Portugal's financial recovery program is entering a risky phase as it struggles to cut its heavy debt load amid a continuing recession, growing unemployment and mounting opposition to austerity measures, the International Monetary Fund said Thursday.

The government's debt-reducing measures have helped allay market concerns about lending money to the ailing country, while it has made good on promises of reforms in return for last year's €78 billion ($100 billion) bailout, the IMF said in a report on Portugal's progress.

But "risks to the attainment of the program's objectives have increased markedly," the IMF said, adding that Portugal will need to take further steps to remain on track.

The IMF, the European Central Bank and the European Commission granted Portugal a lifeline to avert looming bankruptcy as the country was engulfed by the eurozone's financial crisis. A decade of average annual growth below 1 percent and mounting debt spooked investors who worried they might not get their money back if they loaned to Portugal.

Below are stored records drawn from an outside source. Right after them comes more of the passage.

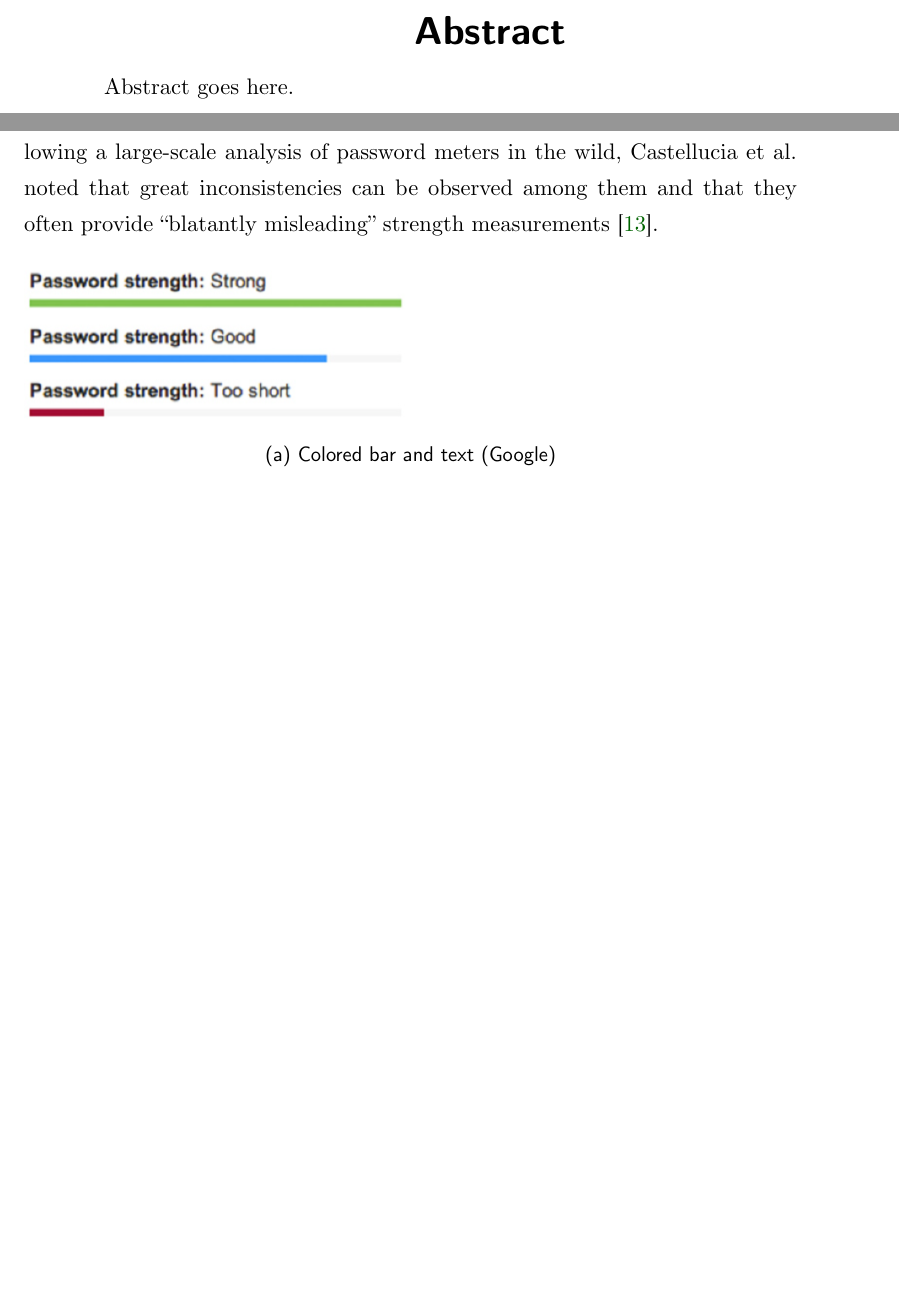
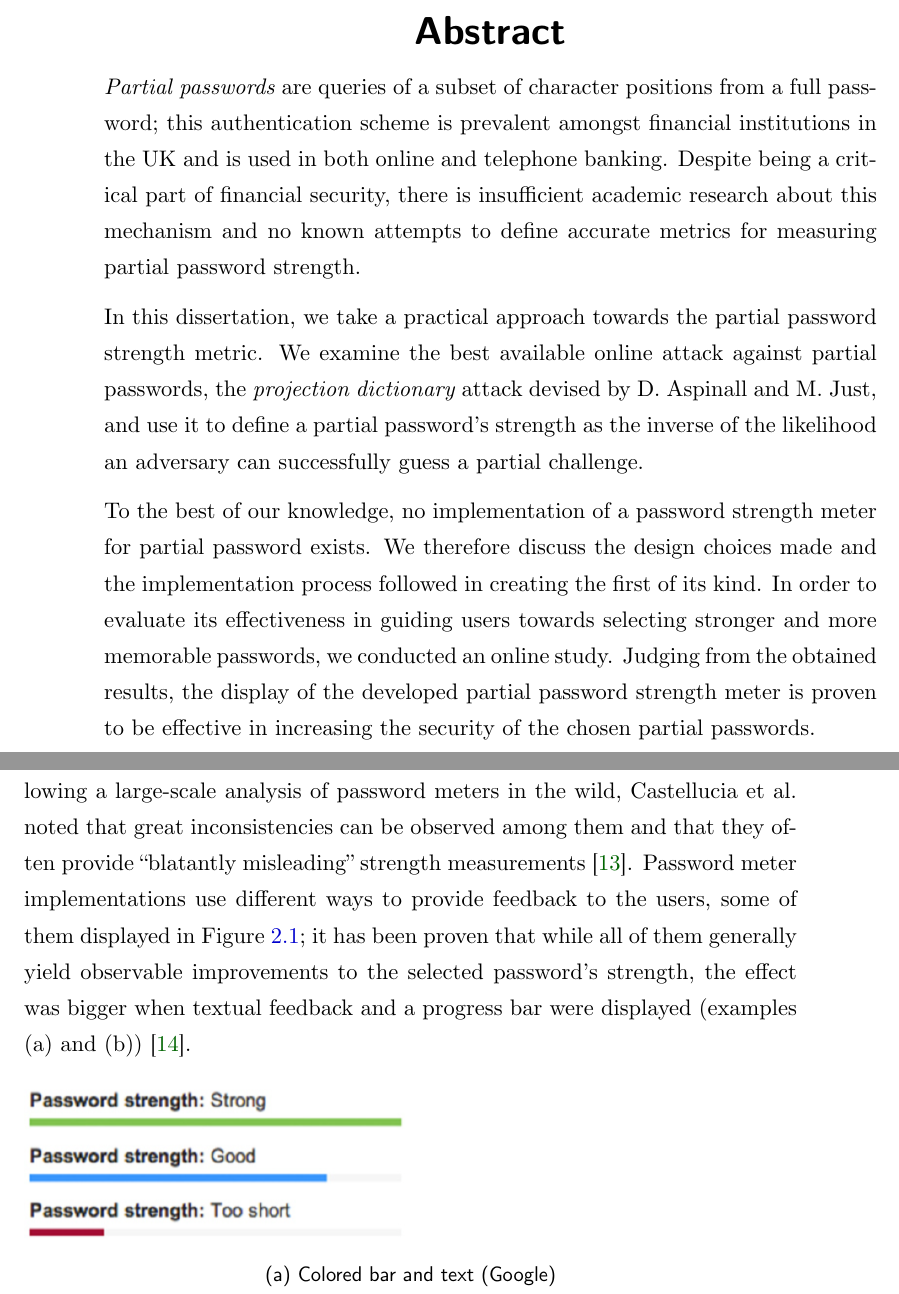
Before and after one commit to vgerak/MSc-thesis-Edinburgh, a LaTeX thesis (msc_thesis.tex, which reads Chapters/2-background.tex): two parts of pages 3 and 16 of 67, joined at a grey line, cut so that both start at the same text, the shorter picture padded with empty space. The pictures show the PDF file msc_thesis.pdf that the author committed with the source.

Commit message:
Ch2 fixed, abstract written - FINAL DRAFT

```diff
--- a/Chapters/2-background.tex
+++ b/Chapters/2-background.tex
@@ -39,8 +39,7 @@
 
   \section{Password strength meters}
     \label{sec:pass_str_meters}
-    A password strength meter is a Graphical User Interface (GUI) element that is displayed during password creation and offers visual feedback on the strength of the inputted password. Traditional strength meters have been the focus of previous research, regarding both their correctness and their effectiveness. As there is not yet a strict specification, different password meter implementations use different algorithms to measure a password's strength or guessability. Following a large-scale analysis of password meters in the wild, Castellucia et al. noted that great inconsistencies can be observed among them and that they often provide ``blatantly misleading'' strength measurements~\cite{pass_str_meter_analysis}.
-    %TODO: Elaborate more "You might show a bulleted list of academic studies and their findings"
+    A password strength meter is a Graphical User Interface (GUI) element that is displayed during password creation and offers visual feedback on the strength of the inputted password. Traditional strength meters have been the focus of previous research, regarding both their correctness and their effectiveness. As there is not yet a strict specification, different password meter implementations use different algorithms to measure a password's strength or guessability. Following a large-scale analysis of password meters in the wild, Castellucia et al. noted that great inconsistencies can be observed among them and that they often provide ``blatantly misleading'' strength measurements~\cite{pass_str_meter_analysis}. Password meter implementations use different ways to provide feedback to the users, some of them displayed in Figure~\ref{fig:str_meter_examples}; it has been proven that while all of them generally yield observable improvements to the selected password's strength, the effect was bigger when textual feedback and a progress bar were displayed (examples (a) and (b))~\cite{strength_meter_effect}.
 
     \begin{figure}[H]
         \begin{subfigure}[t]{\textwidth}
--- a/msc_thesis.tex
+++ b/msc_thesis.tex
@@ -75,7 +75,11 @@
 
 %% Abstract.
 \abstract{
-  Abstract goes here.
+  \emph{Partial passwords} are queries of a subset of character positions from a full password; this authentication scheme is prevalent amongst financial institutions in the UK and is used in both online and telephone banking. Despite being a critical part of financial security, there is insufficient academic research about this mechanism and no known attempts to define accurate metrics for measuring partial password strength.
+
+  In this dissertation, we take a practical approach towards the partial password strength metric. We examine the best available online attack against partial passwords, the \emph{projection dictionary} attack devised by D. Aspinall and M. Just, and use it to define a partial password's strength as the inverse of the likelihood an adversary can successfully guess a partial challenge.
+
+  To the best of our knowledge, no implementation of a password strength meter for partial password exists. We therefore discuss the design choices made and the implementation process followed in creating the first of its kind. In order to evaluate its effectiveness in guiding users towards selecting stronger and more memorable passwords, we conducted an online study. Judging from the obtained results, the display of the developed partial password strength meter is proven to be effective in increasing the security of the chosen partial passwords.
 }
 
 \begin{document}
```
Also changed, not shown: msc_thesis.pdf.
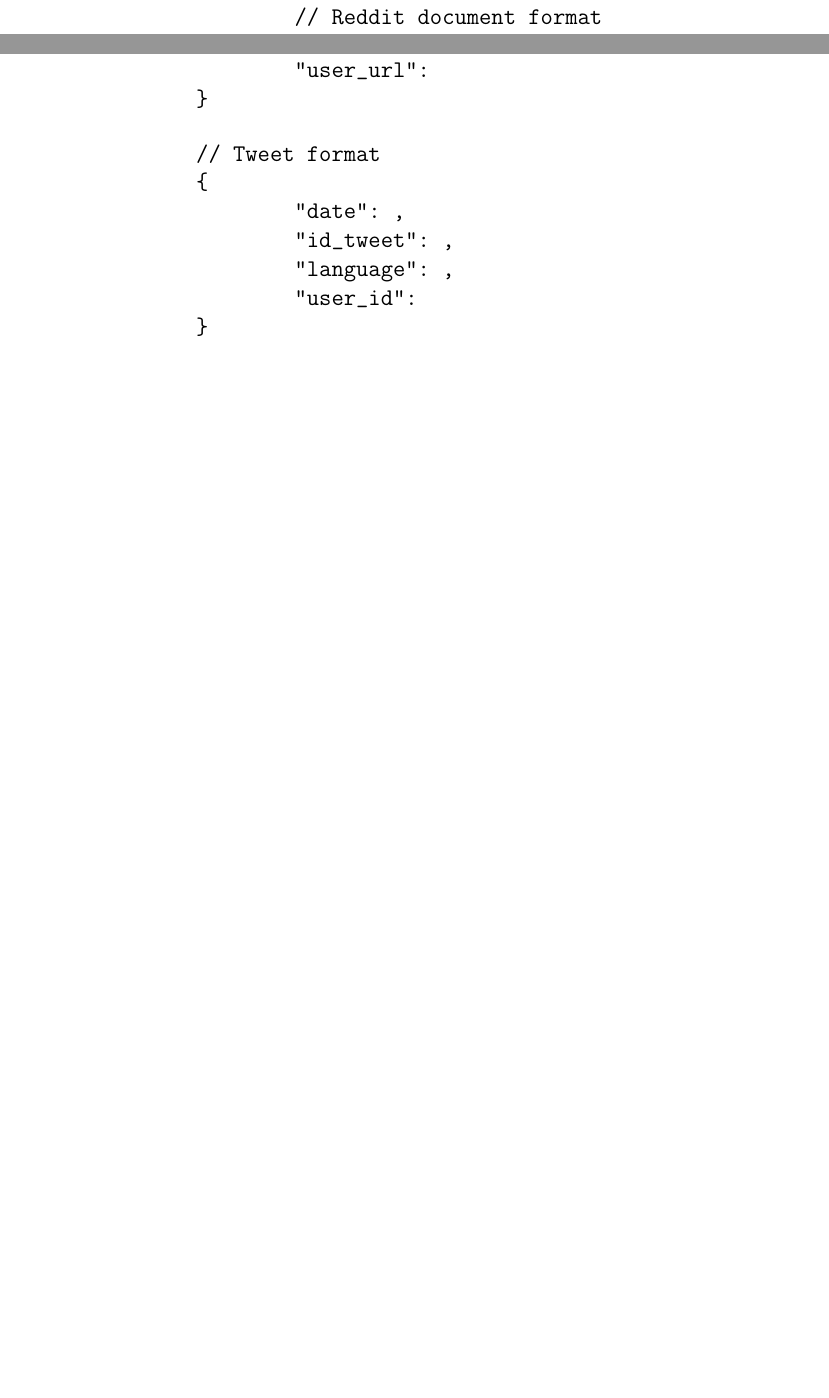
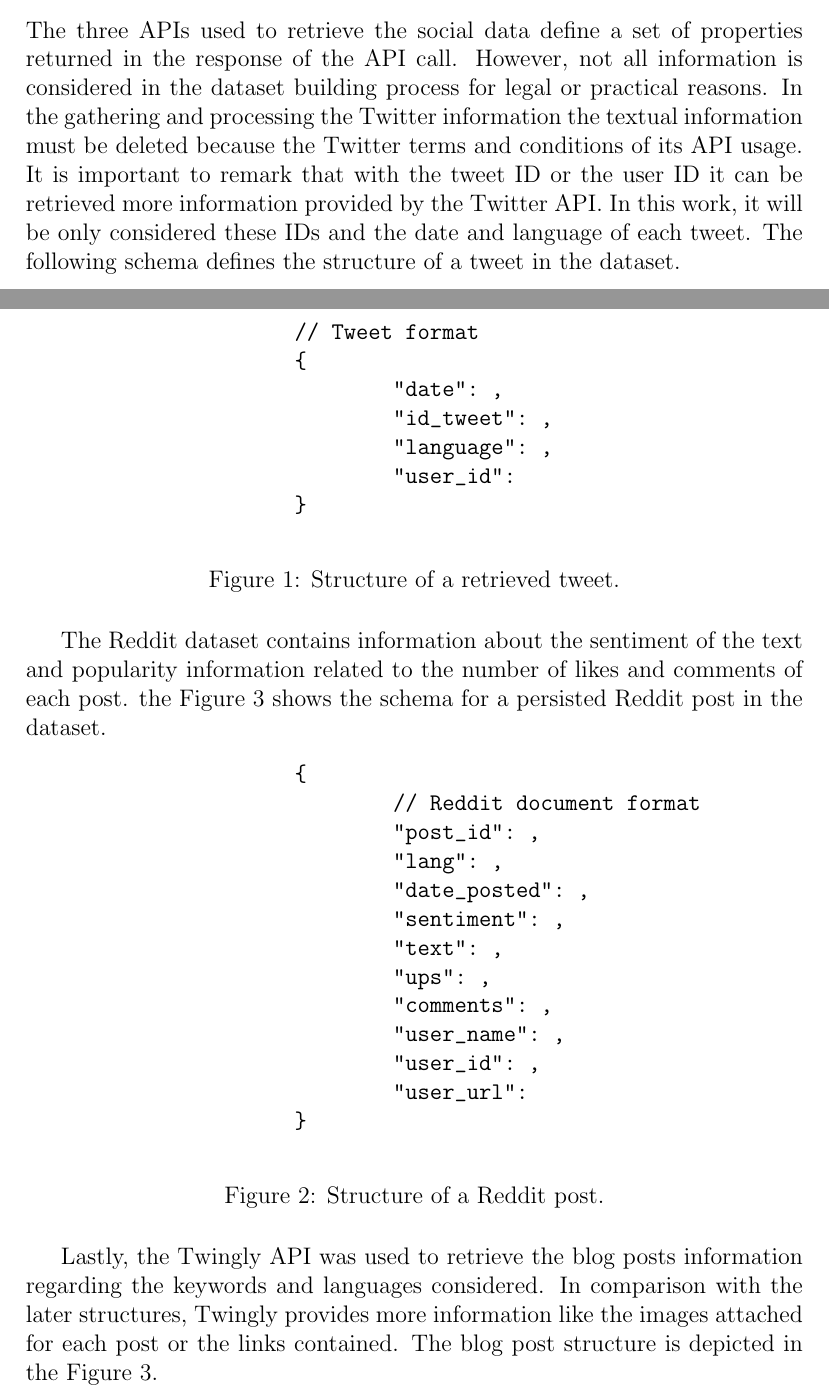
Before and after one commit to zer0Percent/Mineria-Informacion-Social, a LaTeX paper (Memoria/template_Article.tex, which reads Memoria/content.tex): two parts of pages 4 and 5 of 8 before the commit and two parts of pages 4 and 5 of 10 after it, joined at a grey line, cut at the place of the change, the shorter picture padded with empty space. Compiled offline with pdfLaTeX.

Commit message:
Formatting point

```diff
--- a/Memoria/content.tex
+++ b/Memoria/content.tex
@@ -57,8 +57,26 @@ Each dataset is built according to a fixed set of keywords that corresponds to n
 For each day in the periods of time described in Table \ref{table:periodTime} a daily retrieval process was executed. For the Twitter dataset, it was retrieved 100.000 tweets per day. The blog posts dataset was built only with a single API call since Twingly indexes articles and stores them in their database and the API call retrieves information persisted from the three lasts months.
 However, for the Reddit dataset only 100 posts could be retrieve without taking into account of repeated posts.
 \subsection{Formatting process}
+The three APIs used to retrieve the social data define a set of properties returned in the response of the API call. However, not all information is considered in the dataset building process for legal or practical reasons. In the gathering and processing the Twitter information the textual information must be deleted because the Twitter terms and conditions of its API usage. It is important to remark that with the tweet ID or the user ID it can be retrieved more information provided by the Twitter API. In this work, it will be only considered these IDs and the date and language of each tweet. The following schema defines the structure of a tweet in the dataset.
+%Tweet
+\begin{figure}[H]
+	\begin{Verbatim}[xleftmargin=.5in]
+		// Tweet format
+		{
+			"date": ,
+			"id_tweet": ,
+			"language": ,
+			"user_id":
+		}
+	\end{Verbatim}
+	\caption{Structure of a retrieved tweet.}
+\end{figure}
 
-%TODO: explain this
+
+\par
+
+The Reddit dataset contains information about the sentiment of the text and popularity information related to the number of likes and comments of each post. the Figure \ref{fig:twinglyStructure} shows the schema for a persisted Reddit post in the dataset.
+\begin{figure}[H]
 	\begin{Verbatim}[xleftmargin=.5in]
 		{
 			// Reddit document format
@@ -74,16 +92,11 @@ However, for the Reddit dataset only 100 posts could be retrieve without taking
 			"user_url":
 		}
 	\end{Verbatim}
+	\caption{Structure of a Reddit post.}
+	\label{fig:redditStructure}
+\end{figure}
 
-%Tweet
-\begin{Verbatim}[xleftmargin=.5in]
-	// Tweet format
-	{
-		"date": ,
-		"id_tweet": ,
-		"language": ,
-		"user_id":
-	}
-\end{Verbatim}
+\par
 
+Lastly, the Twingly API was used to retrieve the blog posts information regarding the keywords and languages considered. In comparison with the later structures, Twingly provides more information like the images attached for each post or the links contained. The blog post structure is depicted in the Figure \ref{fig:twinglyStructure}.
 %Blog posts
@@ -113,6 +127,9 @@ However, for the Reddit dataset only 100 posts could be retrieve without taking
 			"url"
 		}
 	\end{Verbatim}
+	\caption{Structure of a blog post}
+	\label{fig:twinglyStructure}
+\end{figure}
 \subsection{Limitations}
 
 The Twitter API limits the number of API calls per day. This led to the retrieval process to take several hours because wait clauses must be coded to avoid the rejection of API calls by the Twitter side. Furthermore, the textual information can not be shared publicly due to legal Twitter concerns. However, with the tweet ID it is possible to retrieve the metadata that defines a tweet such that the geographical position where the tweet was posted, the number of retweets etc. \\
--- a/Memoria/template_Article.tex
+++ b/Memoria/template_Article.tex
@@ -2,7 +2,7 @@
 \usepackage{bigstrut}
 \usepackage{multirow}
 \usepackage{fancyvrb}
-
+\usepackage{float}
 %opening
 \title{Social data gathering}
 \author{Álvaro Domínguez Calvo \\
```
Also changed, not shown: Memoria/conclusions.tex (+4 -0 lines), Memoria/content.tex (3 more changed lines). Lines whose indentation alone changed are shown as unchanged.
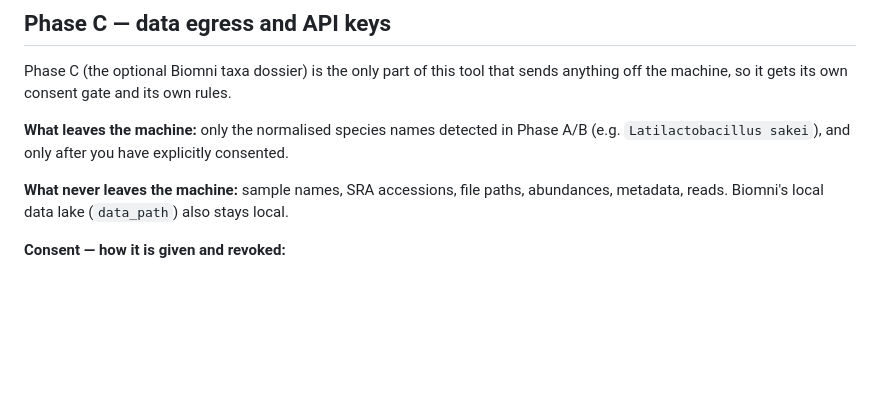
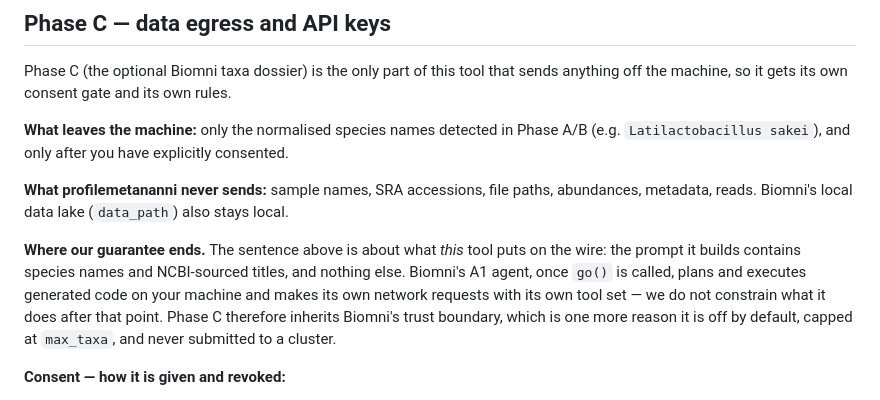
Before and after one commit to GiampieroFederici/profilemetananni, a Markdown page: SECURITY.md, the part around the change. Drawn GitHub-style; blank space fills up the shorter version.

```diff
--- a/SECURITY.md
+++ b/SECURITY.md
@@ -69,8 +69,15 @@ anything off the machine, so it gets its own consent gate and its own rules.
 **What leaves the machine:** only the normalised species names detected in Phase A/B (e.g.
 `Latilactobacillus sakei`), and only after you have explicitly consented.
 
-**What never leaves the machine:** sample names, SRA accessions, file paths, abundances,
+**What profilemetananni never sends:** sample names, SRA accessions, file paths, abundances,
 metadata, reads. Biomni's local data lake (`data_path`) also stays local.
+
+**Where our guarantee ends.** The sentence above is about what *this* tool puts on the wire:
+the prompt it builds contains species names and NCBI-sourced titles, and nothing else. Biomni's
+A1 agent, once `go()` is called, plans and executes generated code on your machine and makes
+its own network requests with its own tool set — we do not constrain what it does after that
+point. Phase C therefore inherits Biomni's trust boundary, which is one more reason it is off
+by default, capped at `max_taxa`, and never submitted to a cluster.
 
 **Consent — how it is given and revoked:**
 - The first time Phase C runs with a given model, it shows exactly what would be sent, to
```
Also changed, not shown: README.md (+12 -6 lines).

Though Portugal is one of the eurozone's smaller members in economic terms, the success of its three-year bailout program is seen as crucial for containing Europe's debt woes. Fellow eurozone countries are growing tired of offering new bailouts as many struggle with high debts of their own.

The center-right government has made important strides to restore Portugal's fiscal health, the IMF said, but its economy remains frail and at the mercy of international economic developments amid a broad slowdown in growth.

"An improvement in the broader euro area economic environment will be critical to the program's success," the report said.

The government and the IMF predict an economic contraction of 1 percent in 2013 for a third straight year of recession. The jobless rate, currently at a record 15.9 percent, is seen climbing to 16.4 percent.

An ensuing drop in tax revenue has compelled the coalition government to step up austerity measures to shore up its finances, including what the finance minister calls an "enormous" increase in income taxes next year that will cost many workers the equivalent of a month's pay.

That has brought a broad outcry from opposition political parties and from trade unions, who have called a general strike next month. Recent demonstrations have drawn tens of thousands of people, though Portugal has not so far witnessed the street violence seen in Greece.

Portugal's economic reforms will take time to pay off and additional measures will be needed, the IMF said. With public debt set to peak at 124 percent of gross domestic product in 2014, Portugal's "room for maneuver has diminished."

Aware of the difficulties, the bailout lenders recently eased Portugal's deficit targets, to 5 percent this year and 4.5 percent next.

"While the program's core objectives remain within reach, the buffers in the program to cope with further adverse shocks have narrowed," the report said. "The program also remains short of policies that offer any upsides to near-term employment and competitiveness prospects."